Categories
Art of Living Journal Loving Uncategorized

Sunset

IzumiBare branches of a cherry tree in a kindergarten near my home, Chofu, Tokyo, Japan, 2004I went with my wife for a long evening walk along the Nogawa River near my home the other day. A cold wind barreled down the corridor between the concrete walls of the river, laying the dead reeds flat to the ground and ruffling the feathers of the spot-billed ducks, pin-tailed ducks, little egrets, gray starlings, rock doves (common pigeons), jungle crows, carrion crows, and white wagtails that huddled along the ankle deep waters that gurgled by. Initially we had gone to share the experience of using our digital cameras together, but as I walked the accumulation of countless white plastic bags, discarded tissues, beer and soda cans, old mattresses, mangled bicycle frames, washed out shoes, a pair of panties, a motorcycle helmet, shampoo bottles, smashed liquor bottles, a collage of smut magazines laid open with pictures of young women in different poses, twelve (I counted them) fluorescent green tennis balls floating in the river, two car batteries wrapped in plastic, a bucket on its side spilling its contents of ripped lottery tickets, a plastic, red-checkered table cloth, a weathered printer, several snakes of computer wiring, a rusting motor scooter, and a humidifier in a soggy paper bag, well, they all just really got to me. My eye was dragged to them whenever I raised the camera lens and looked at the screen. I witnessed the birds wandering innocently amidst this and felt, simply, disgust.
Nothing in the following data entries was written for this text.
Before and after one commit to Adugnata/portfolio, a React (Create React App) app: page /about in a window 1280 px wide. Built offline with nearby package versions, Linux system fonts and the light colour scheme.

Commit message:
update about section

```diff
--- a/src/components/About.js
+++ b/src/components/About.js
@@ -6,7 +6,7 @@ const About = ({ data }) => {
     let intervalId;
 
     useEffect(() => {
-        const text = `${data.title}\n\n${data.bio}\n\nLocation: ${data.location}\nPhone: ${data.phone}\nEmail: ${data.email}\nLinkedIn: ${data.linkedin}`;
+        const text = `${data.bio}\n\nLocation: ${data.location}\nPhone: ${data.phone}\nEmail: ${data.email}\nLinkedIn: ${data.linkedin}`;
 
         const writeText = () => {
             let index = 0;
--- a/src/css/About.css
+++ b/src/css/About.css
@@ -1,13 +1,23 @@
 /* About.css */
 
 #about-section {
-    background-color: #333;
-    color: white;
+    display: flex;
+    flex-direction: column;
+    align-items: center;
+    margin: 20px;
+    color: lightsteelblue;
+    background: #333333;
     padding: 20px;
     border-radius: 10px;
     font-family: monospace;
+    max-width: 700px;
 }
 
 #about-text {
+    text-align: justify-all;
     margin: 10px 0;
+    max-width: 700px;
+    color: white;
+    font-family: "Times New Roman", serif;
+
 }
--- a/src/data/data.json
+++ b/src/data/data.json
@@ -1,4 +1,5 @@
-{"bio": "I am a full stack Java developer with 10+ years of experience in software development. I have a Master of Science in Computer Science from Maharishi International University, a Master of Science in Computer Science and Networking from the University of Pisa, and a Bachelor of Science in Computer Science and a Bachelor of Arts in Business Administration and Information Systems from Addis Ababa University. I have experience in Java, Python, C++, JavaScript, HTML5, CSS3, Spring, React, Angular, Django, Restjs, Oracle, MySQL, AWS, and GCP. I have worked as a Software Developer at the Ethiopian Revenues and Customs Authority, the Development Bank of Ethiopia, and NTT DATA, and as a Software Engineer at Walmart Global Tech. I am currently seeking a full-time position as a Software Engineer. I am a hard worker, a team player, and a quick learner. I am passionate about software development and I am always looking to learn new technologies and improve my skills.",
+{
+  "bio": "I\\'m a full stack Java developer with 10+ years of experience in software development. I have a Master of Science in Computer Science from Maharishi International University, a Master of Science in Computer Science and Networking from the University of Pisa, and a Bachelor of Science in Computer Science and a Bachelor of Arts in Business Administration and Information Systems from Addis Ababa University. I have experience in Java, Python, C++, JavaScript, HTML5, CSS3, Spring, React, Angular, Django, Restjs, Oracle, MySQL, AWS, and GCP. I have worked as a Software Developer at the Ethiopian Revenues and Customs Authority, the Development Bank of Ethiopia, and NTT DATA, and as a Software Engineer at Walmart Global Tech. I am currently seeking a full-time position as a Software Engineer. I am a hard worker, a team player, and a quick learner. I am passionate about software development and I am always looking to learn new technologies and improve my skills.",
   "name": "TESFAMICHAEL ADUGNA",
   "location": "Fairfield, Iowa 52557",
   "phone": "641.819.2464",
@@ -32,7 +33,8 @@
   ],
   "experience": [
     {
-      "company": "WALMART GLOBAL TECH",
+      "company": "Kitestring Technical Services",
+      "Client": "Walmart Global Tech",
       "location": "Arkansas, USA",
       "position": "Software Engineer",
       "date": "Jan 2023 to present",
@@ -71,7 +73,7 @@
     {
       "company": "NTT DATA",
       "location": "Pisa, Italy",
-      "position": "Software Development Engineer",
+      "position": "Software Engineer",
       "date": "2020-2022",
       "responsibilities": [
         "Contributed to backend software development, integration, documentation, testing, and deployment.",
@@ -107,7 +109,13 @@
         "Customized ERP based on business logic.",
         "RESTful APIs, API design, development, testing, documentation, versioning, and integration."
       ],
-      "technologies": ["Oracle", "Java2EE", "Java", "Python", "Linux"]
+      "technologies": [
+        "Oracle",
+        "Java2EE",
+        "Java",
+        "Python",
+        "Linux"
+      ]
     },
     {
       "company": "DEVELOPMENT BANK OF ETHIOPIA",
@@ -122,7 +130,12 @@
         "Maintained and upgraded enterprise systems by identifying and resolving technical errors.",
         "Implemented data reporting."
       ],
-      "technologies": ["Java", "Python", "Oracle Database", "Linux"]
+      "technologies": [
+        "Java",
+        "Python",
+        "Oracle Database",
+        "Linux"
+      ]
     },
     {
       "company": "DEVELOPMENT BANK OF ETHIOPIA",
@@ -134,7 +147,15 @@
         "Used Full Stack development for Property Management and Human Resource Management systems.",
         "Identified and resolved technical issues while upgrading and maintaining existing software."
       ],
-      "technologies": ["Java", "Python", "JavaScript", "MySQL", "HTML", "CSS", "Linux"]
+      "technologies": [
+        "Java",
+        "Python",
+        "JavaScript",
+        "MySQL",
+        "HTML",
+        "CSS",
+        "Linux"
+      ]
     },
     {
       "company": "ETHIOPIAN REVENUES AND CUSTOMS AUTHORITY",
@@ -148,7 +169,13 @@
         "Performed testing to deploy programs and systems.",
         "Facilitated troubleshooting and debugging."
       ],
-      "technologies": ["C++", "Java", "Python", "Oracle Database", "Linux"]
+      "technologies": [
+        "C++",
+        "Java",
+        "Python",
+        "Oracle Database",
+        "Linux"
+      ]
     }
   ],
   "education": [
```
When it comes to their environment Japanese are truly slobs. People simply don’t care. I’ve been pondering whether to go about painting some huge cloth signs to hang up along bridges and on the side of buildings asking, in Japanese, “Don’t you have any pride in your own country? I, a dirty foreigner, can see the awful mess of your land, why can’t you? Why don’t you at least clean up your garbage, if you can’t actually make an effort to make the environment healthy? Mt. Fuji is a disgrace!”

Knowing the Japanese, the police would be involved and I would be deported, most likely.

The scene and these thoughts killed the anticipation of taking beautiful photos. My wife and I sat down on a bench overlooking the river and watched a huge blue cloud obscure the sun and burst with god-rays, shafts of light walking over the cityscape, the edge of the light piercing our pupils. We held hands and talked about sad things, of endings. Of the final movement in a long struggle. A fat tabby cat squatted down just out of reach beside us, mewing for a handout. We laughed and in laughing broke down weeping. We turned our backs to the public path to hide in privacy, and cried together, still holding hands, the cold wind still brushing between our legs, our tears turning cold on our cheeks, and both of us reaching out gentle fingers to brush them away.

Three bombers pass by overhead as I write this and I ask, how can anything so abstract and faceless matter more than the difficulty of learning how to love and how to let go? Of knowing what is important to you and finding the language that would let you defend it and keep it near? I would say this is wisdom in the making, but I never knew until now that it hurts sometimes when wisdom comes calling. And that sometimes love involves conceding an absence that almost feels more than you can bear.

Kindness and grace sing alone in the evening, asking only that you listen. It is what you recognize in the heat of the setting sun, that last reaching out across a distance and feeling the warmth of someone who is necessary to your existence.